### Exercise description
All lines below containing the string "Pole" are to be copied.

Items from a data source
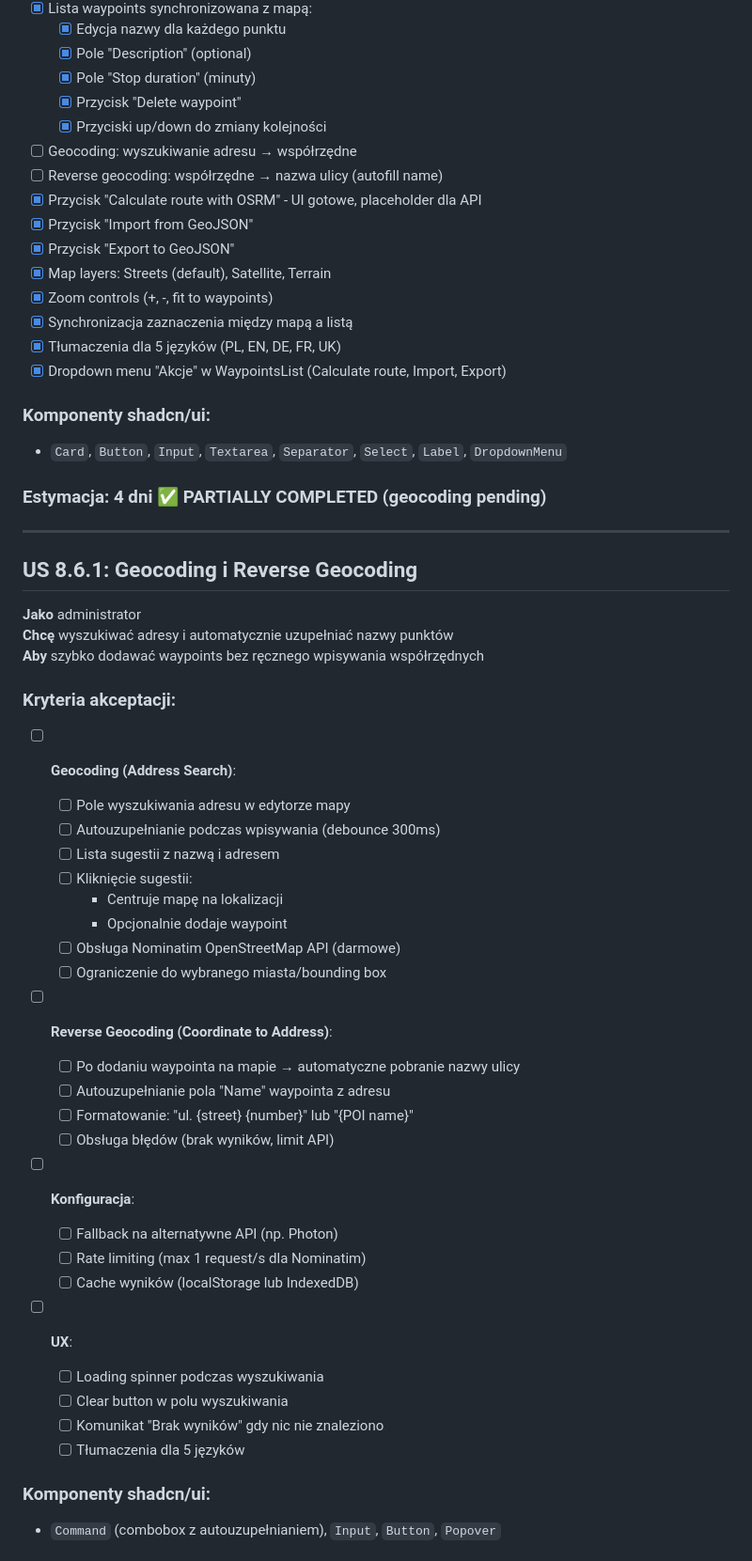
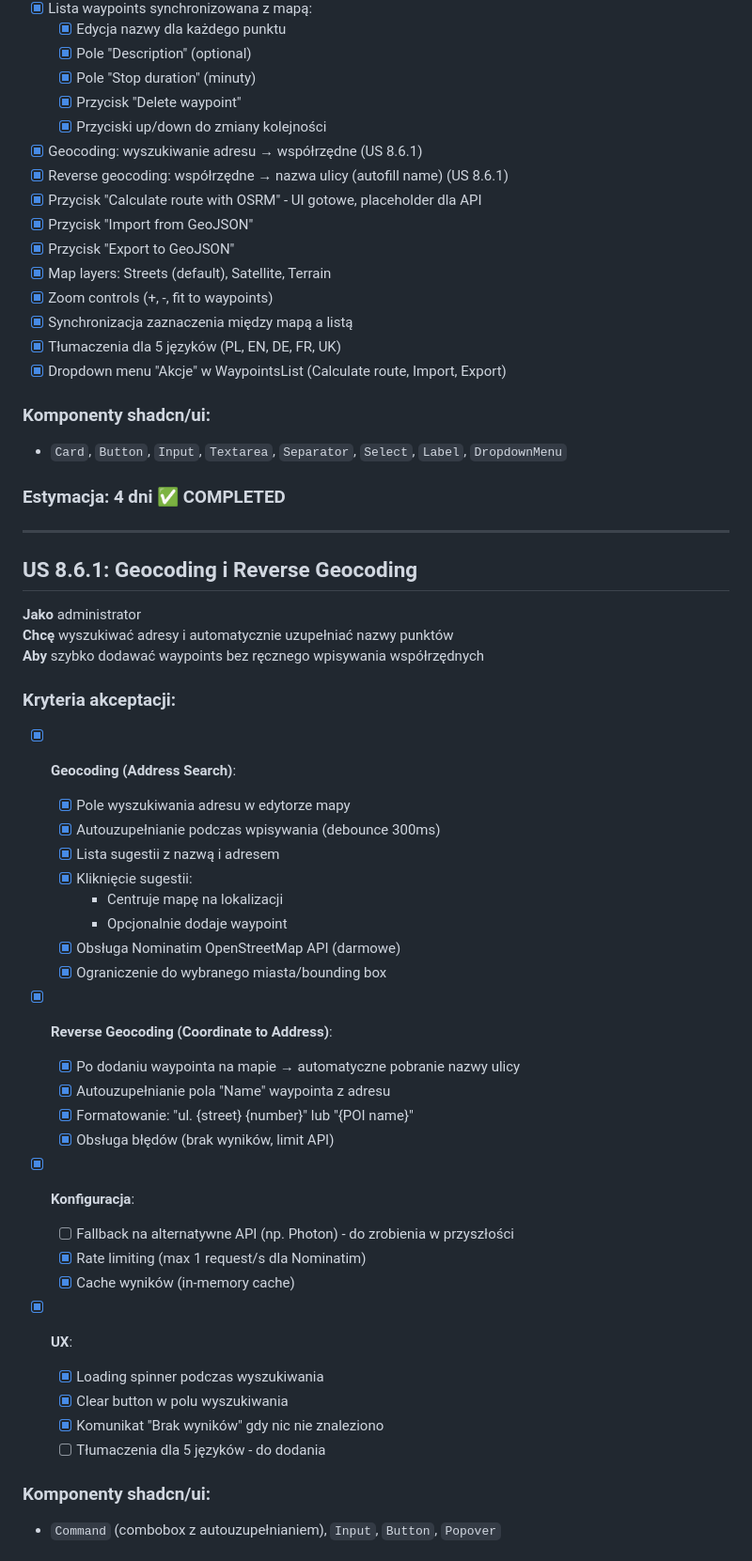
Before and after one commit to WatchTheGuide/wtg-route-machine, a Markdown page: user_stories/epic_8_admin_panel_and_website.md, the part around one of its changes. Shown at 94% size. Drawn GitHub-style.

```diff
--- a/user_stories/epic_8_admin_panel_and_website.md
+++ b/user_stories/epic_8_admin_panel_and_website.md
@@ -208,8 +208,8 @@
   - [x] Pole "Stop duration" (minuty)
   - [x] Przycisk "Delete waypoint"
   - [x] Przyciski up/down do zmiany kolejności
-- [ ] Geocoding: wyszukiwanie adresu → współrzędne
-- [ ] Reverse geocoding: współrzędne → nazwa ulicy (autofill name)
+- [x] Geocoding: wyszukiwanie adresu → współrzędne (US 8.6.1)
+- [x] Reverse geocoding: współrzędne → nazwa ulicy (autofill name) (US 8.6.1)
 - [x] Przycisk "Calculate route with OSRM" - UI gotowe, placeholder dla API
 - [x] Przycisk "Import from GeoJSON"
 - [x] Przycisk "Export to GeoJSON"
@@ -223,7 +223,7 @@
 
 - `Card`, `Button`, `Input`, `Textarea`, `Separator`, `Select`, `Label`, `DropdownMenu`
 
-### Estymacja: 4 dni ✅ PARTIALLY COMPLETED (geocoding pending)
+### Estymacja: 4 dni ✅ COMPLETED
 
 ---
 
@@ -235,35 +235,35 @@
 
 ### Kryteria akceptacji:
 
-- [ ] **Geocoding (Address Search)**:
+- [x] **Geocoding (Address Search)**:
 
-  - [ ] Pole wyszukiwania adresu w edytorze mapy
-  - [ ] Autouzupełnianie podczas wpisywania (debounce 300ms)
-  - [ ] Lista sugestii z nazwą i adresem
-  - [ ] Kliknięcie sugestii:
+  - [x] Pole wyszukiwania adresu w edytorze mapy
+  - [x] Autouzupełnianie podczas wpisywania (debounce 300ms)
+  - [x] Lista sugestii z nazwą i adresem
+  - [x] Kliknięcie sugestii:
     - Centruje mapę na lokalizacji
     - Opcjonalnie dodaje waypoint
-  - [ ] Obsługa Nominatim OpenStreetMap API (darmowe)
-  - [ ] Ograniczenie do wybranego miasta/bounding box
+  - [x] Obsługa Nominatim OpenStreetMap API (darmowe)
+  - [x] Ograniczenie do wybranego miasta/bounding box
 
-- [ ] **Reverse Geocoding (Coordinate to Address)**:
+- [x] **Reverse Geocoding (Coordinate to Address)**:
 
-  - [ ] Po dodaniu waypointa na mapie → automatyczne pobranie nazwy ulicy
-  - [ ] Autouzupełnianie pola "Name" waypointa z adresu
-  - [ ] Formatowanie: "ul. {street} {number}" lub "{POI name}"
-  - [ ] Obsługa błędów (brak wyników, limit API)
+  - [x] Po dodaniu waypointa na mapie → automatyczne pobranie nazwy ulicy
+  - [x] Autouzupełnianie pola "Name" waypointa z adresu
+  - [x] Formatowanie: "ul. {street} {number}" lub "{POI name}"
+  - [x] Obsługa błędów (brak wyników, limit API)
 
-- [ ] **Konfiguracja**:
+- [x] **Konfiguracja**:
 
-  - [ ] Fallback na alternatywne API (np. Photon)
-  - [ ] Rate limiting (max 1 request/s dla Nominatim)
-  - [ ] Cache wyników (localStorage lub IndexedDB)
+  - [ ] Fallback na alternatywne API (np. Photon) - do zrobienia w przyszłości
+  - [x] Rate limiting (max 1 request/s dla Nominatim)
+  - [x] Cache wyników (in-memory cache)
 
-- [ ] **UX**:
-  - [ ] Loading spinner podczas wyszukiwania
-  - [ ] Clear button w polu wyszukiwania
-  - [ ] Komunikat "Brak wyników" gdy nic nie znaleziono
-  - [ ] Tłumaczenia dla 5 języków
+- [x] **UX**:
+  - [x] Loading spinner podczas wyszukiwania
+  - [x] Clear button w polu wyszukiwania
+  - [x] Komunikat "Brak wyników" gdy nic nie znaleziono
+  - [ ] Tłumaczenia dla 5 języków - do dodania
 
 ### Komponenty shadcn/ui:
 
```
Also changed, not shown: other parts of user_stories/epic_8_admin_panel_and_website.md (+54 -34 lines), user_stories/epic_14_database_migration.md (+21 -18 lines).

### Answer below
   - [x] Pole "Stop duration" (minuty)
-  - [ ] Pole wyszukiwania adresu w edytorze mapy
+  - [x] Pole wyszukiwania adresu w edytorze mapy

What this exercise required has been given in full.